Search the records for the string "export" and return each line that has it.

*** RECORDS PROVIDED Section Begins ***

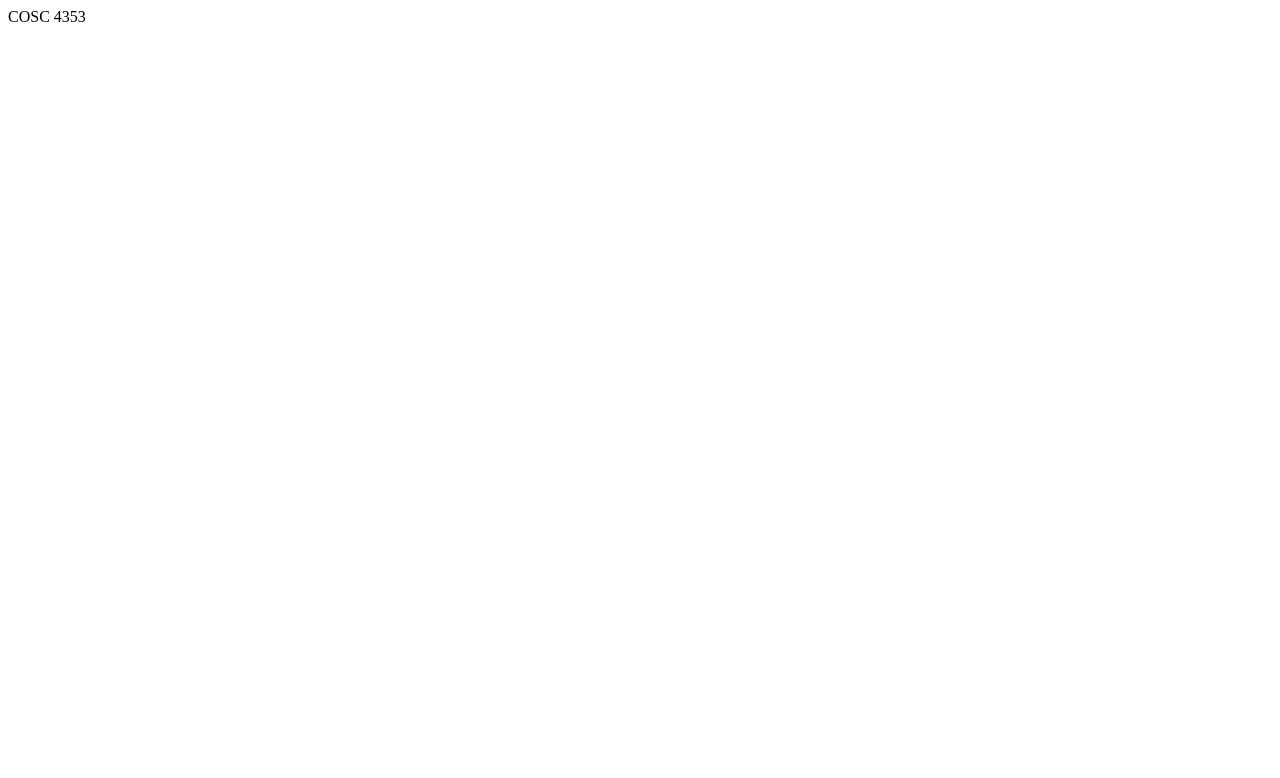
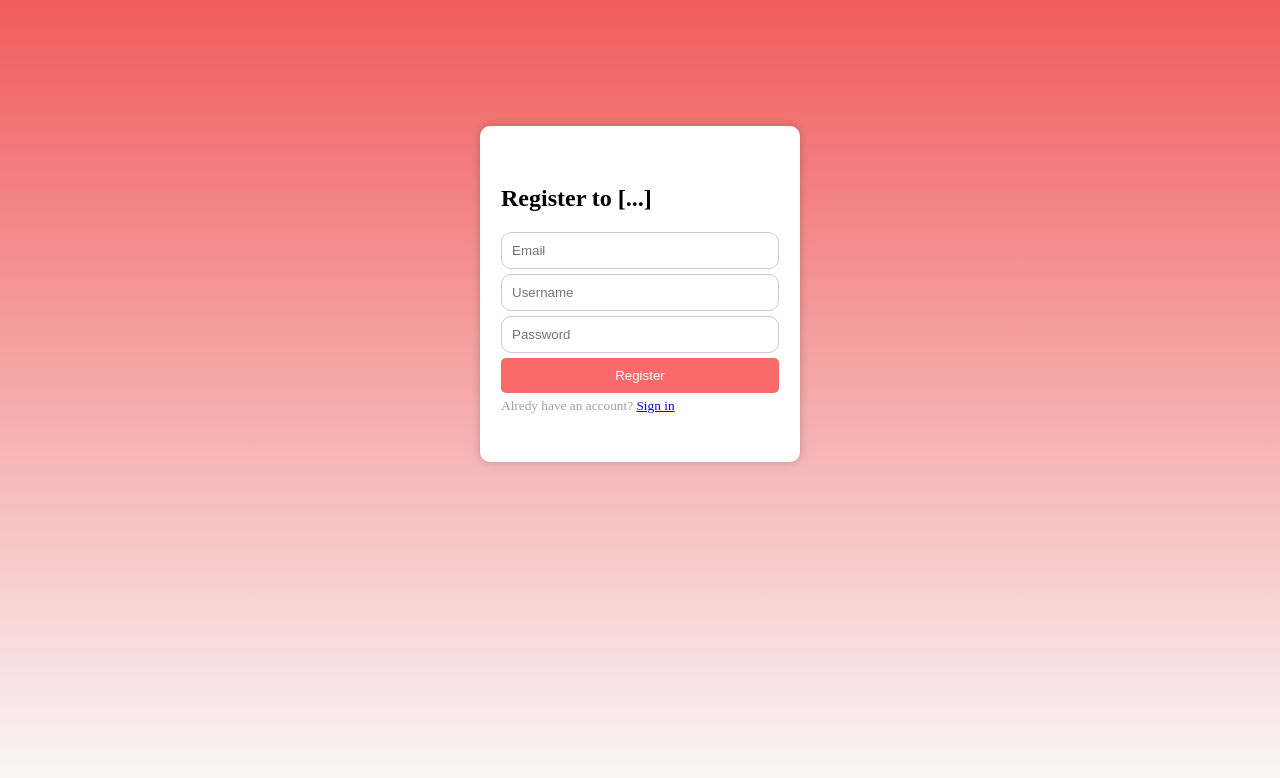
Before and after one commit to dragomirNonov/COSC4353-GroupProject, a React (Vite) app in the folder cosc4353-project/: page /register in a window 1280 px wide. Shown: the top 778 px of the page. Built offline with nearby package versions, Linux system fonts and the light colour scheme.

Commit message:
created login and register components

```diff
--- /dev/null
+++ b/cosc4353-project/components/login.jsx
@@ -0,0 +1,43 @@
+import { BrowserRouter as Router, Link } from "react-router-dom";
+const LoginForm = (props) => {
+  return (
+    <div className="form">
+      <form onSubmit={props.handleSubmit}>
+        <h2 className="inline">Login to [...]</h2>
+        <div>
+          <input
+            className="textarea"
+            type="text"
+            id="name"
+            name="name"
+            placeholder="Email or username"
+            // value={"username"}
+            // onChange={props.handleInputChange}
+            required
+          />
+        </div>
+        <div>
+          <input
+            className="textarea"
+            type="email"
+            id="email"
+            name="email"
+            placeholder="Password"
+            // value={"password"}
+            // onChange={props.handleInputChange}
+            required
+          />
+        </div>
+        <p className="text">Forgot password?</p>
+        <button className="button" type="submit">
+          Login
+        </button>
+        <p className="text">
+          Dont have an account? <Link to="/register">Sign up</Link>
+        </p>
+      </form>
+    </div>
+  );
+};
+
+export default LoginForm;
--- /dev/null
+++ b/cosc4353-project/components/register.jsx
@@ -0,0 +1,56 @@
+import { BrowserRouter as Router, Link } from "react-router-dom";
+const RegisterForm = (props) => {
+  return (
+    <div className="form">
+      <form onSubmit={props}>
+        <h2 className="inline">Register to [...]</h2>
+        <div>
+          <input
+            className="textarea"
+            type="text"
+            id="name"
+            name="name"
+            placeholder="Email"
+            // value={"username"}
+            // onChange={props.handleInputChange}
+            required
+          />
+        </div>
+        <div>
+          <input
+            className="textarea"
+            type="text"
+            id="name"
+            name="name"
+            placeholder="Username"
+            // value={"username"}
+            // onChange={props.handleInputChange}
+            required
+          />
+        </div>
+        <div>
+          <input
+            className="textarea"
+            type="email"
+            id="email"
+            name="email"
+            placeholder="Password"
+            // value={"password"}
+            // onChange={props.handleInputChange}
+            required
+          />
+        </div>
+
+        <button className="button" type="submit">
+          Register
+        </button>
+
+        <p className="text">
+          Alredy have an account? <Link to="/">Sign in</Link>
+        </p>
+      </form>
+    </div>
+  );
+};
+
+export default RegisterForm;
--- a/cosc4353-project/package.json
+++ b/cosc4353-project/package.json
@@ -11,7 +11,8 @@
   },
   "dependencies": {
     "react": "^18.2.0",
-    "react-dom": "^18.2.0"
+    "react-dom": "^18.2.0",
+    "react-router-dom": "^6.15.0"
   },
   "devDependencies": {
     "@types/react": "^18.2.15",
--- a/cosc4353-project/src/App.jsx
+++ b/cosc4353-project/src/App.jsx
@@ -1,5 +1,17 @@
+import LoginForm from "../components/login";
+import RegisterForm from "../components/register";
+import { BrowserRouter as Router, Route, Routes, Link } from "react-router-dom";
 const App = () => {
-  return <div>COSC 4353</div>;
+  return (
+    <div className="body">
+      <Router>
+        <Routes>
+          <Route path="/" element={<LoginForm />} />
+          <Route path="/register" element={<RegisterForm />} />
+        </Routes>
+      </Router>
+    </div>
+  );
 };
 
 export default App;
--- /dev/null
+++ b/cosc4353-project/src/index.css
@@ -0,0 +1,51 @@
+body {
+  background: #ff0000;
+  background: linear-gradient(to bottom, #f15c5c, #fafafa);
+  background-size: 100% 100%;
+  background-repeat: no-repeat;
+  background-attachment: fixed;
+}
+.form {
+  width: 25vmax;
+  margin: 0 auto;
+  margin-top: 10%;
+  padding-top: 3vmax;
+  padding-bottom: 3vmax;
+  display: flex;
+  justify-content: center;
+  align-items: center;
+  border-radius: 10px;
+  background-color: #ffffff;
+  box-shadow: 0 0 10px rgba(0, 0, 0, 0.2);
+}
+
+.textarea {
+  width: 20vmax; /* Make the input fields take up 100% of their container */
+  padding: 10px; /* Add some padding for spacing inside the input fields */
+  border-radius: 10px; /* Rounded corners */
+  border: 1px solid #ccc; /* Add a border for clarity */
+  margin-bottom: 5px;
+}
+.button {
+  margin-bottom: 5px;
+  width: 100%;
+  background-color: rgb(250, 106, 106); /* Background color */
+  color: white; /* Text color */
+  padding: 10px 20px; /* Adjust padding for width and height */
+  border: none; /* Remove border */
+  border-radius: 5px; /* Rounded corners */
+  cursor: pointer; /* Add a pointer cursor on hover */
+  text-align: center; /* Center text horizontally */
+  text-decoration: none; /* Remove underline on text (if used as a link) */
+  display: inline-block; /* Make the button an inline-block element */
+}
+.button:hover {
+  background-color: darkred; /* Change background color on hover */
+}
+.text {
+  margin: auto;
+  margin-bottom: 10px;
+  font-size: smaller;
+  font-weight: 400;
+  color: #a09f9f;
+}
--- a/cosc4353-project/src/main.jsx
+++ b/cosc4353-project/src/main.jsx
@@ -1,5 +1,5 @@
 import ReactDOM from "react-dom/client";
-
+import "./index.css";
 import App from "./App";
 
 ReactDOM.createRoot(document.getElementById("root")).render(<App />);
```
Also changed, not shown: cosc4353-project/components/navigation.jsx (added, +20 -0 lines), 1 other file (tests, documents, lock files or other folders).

*** RECORDS PROVIDED Section Ends ***
*** RECORDS PROVIDED Section Begins ***

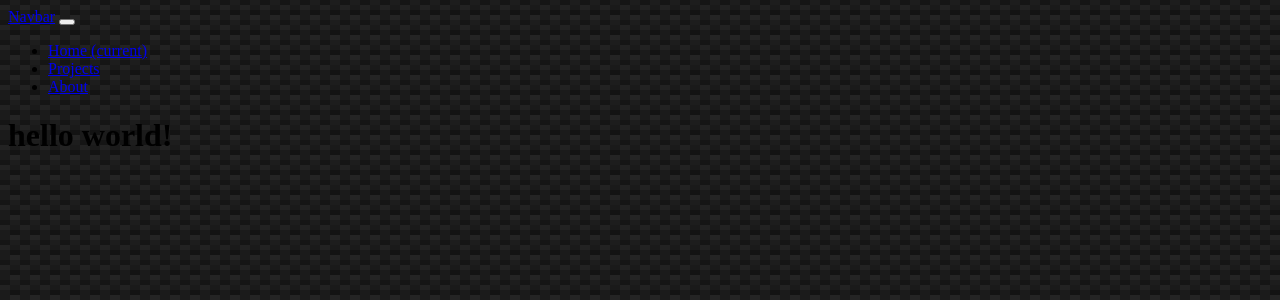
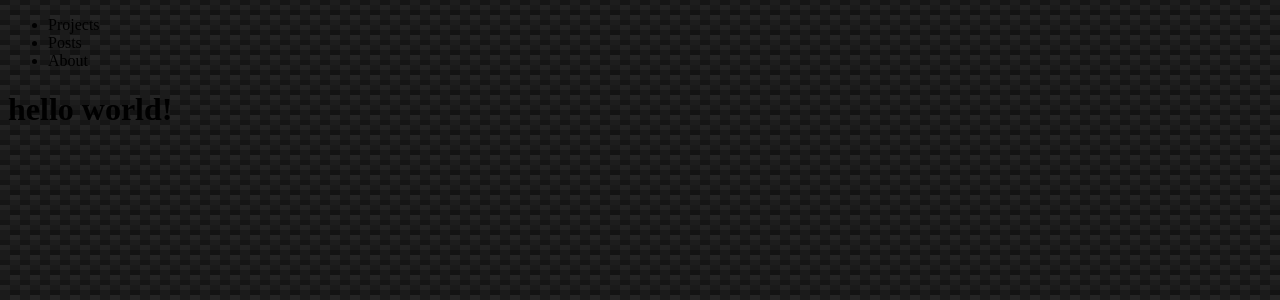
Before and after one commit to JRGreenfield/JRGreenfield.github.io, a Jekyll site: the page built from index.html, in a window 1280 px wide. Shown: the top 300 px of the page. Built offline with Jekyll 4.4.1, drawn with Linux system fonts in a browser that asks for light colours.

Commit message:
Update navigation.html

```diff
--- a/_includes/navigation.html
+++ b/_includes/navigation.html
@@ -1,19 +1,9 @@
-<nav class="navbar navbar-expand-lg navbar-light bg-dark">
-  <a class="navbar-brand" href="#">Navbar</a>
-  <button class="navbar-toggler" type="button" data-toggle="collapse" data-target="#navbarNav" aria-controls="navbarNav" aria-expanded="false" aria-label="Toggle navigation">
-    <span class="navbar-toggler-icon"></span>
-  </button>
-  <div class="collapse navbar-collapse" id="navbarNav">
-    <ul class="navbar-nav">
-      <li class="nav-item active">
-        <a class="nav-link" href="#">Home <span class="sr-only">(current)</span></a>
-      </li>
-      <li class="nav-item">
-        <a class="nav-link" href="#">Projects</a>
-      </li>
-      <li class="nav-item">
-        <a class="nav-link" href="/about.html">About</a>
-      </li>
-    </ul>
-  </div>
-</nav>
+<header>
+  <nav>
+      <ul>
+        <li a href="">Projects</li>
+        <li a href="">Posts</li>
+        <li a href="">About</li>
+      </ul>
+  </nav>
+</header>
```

*** RECORDS PROVIDED Section Ends ***

• [ANSWER TO THIS EXERCISE]
+export default LoginForm;
+export default RegisterForm;
 export default App;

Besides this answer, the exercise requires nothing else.